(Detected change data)
--------------------------------

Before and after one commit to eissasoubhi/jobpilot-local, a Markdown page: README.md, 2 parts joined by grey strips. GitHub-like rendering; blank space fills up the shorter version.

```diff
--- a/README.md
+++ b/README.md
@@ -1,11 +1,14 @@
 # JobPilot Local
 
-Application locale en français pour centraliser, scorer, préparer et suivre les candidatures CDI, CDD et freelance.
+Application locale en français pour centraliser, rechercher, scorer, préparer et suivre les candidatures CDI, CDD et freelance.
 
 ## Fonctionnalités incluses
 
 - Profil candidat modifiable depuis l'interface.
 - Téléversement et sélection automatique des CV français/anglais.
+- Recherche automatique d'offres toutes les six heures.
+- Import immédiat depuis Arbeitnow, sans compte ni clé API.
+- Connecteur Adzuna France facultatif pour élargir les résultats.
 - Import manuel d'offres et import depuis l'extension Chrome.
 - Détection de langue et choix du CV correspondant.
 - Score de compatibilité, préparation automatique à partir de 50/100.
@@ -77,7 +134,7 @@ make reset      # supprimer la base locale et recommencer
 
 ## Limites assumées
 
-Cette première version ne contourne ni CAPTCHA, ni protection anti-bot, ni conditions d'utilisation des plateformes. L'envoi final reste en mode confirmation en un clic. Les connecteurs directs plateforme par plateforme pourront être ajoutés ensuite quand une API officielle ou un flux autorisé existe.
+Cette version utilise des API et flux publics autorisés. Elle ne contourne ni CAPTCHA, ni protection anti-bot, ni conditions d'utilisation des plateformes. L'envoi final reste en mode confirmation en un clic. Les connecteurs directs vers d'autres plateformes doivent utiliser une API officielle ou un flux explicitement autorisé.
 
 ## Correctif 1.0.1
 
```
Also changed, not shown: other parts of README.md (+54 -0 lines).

--------------------------------

Could you give the data again, word for word?

Before and after one commit to eissasoubhi/jobpilot-local, a Markdown page: README.md, 2 parts joined by grey strips. GitHub-like rendering; blank space fills up the shorter version.

```diff
--- a/README.md
+++ b/README.md
@@ -1,11 +1,14 @@
 # JobPilot Local
 
-Application locale en français pour centraliser, scorer, préparer et suivre les candidatures CDI, CDD et freelance.
+Application locale en français pour centraliser, rechercher, scorer, préparer et suivre les candidatures CDI, CDD et freelance.
 
 ## Fonctionnalités incluses
 
 - Profil candidat modifiable depuis l'interface.
 - Téléversement et sélection automatique des CV français/anglais.
+- Recherche automatique d'offres toutes les six heures.
+- Import immédiat depuis Arbeitnow, sans compte ni clé API.
+- Connecteur Adzuna France facultatif pour élargir les résultats.
 - Import manuel d'offres et import depuis l'extension Chrome.
 - Détection de langue et choix du CV correspondant.
 - Score de compatibilité, préparation automatique à partir de 50/100.
@@ -77,7 +134,7 @@ make reset      # supprimer la base locale et recommencer
 
 ## Limites assumées
 
-Cette première version ne contourne ni CAPTCHA, ni protection anti-bot, ni conditions d'utilisation des plateformes. L'envoi final reste en mode confirmation en un clic. Les connecteurs directs plateforme par plateforme pourront être ajoutés ensuite quand une API officielle ou un flux autorisé existe.
+Cette version utilise des API et flux publics autorisés. Elle ne contourne ni CAPTCHA, ni protection anti-bot, ni conditions d'utilisation des plateformes. L'envoi final reste en mode confirmation en un clic. Les connecteurs directs vers d'autres plateformes doivent utiliser une API officielle ou un flux explicitement autorisé.
 
 ## Correctif 1.0.1
 
```
Also changed, not shown: other parts of README.md (+54 -0 lines).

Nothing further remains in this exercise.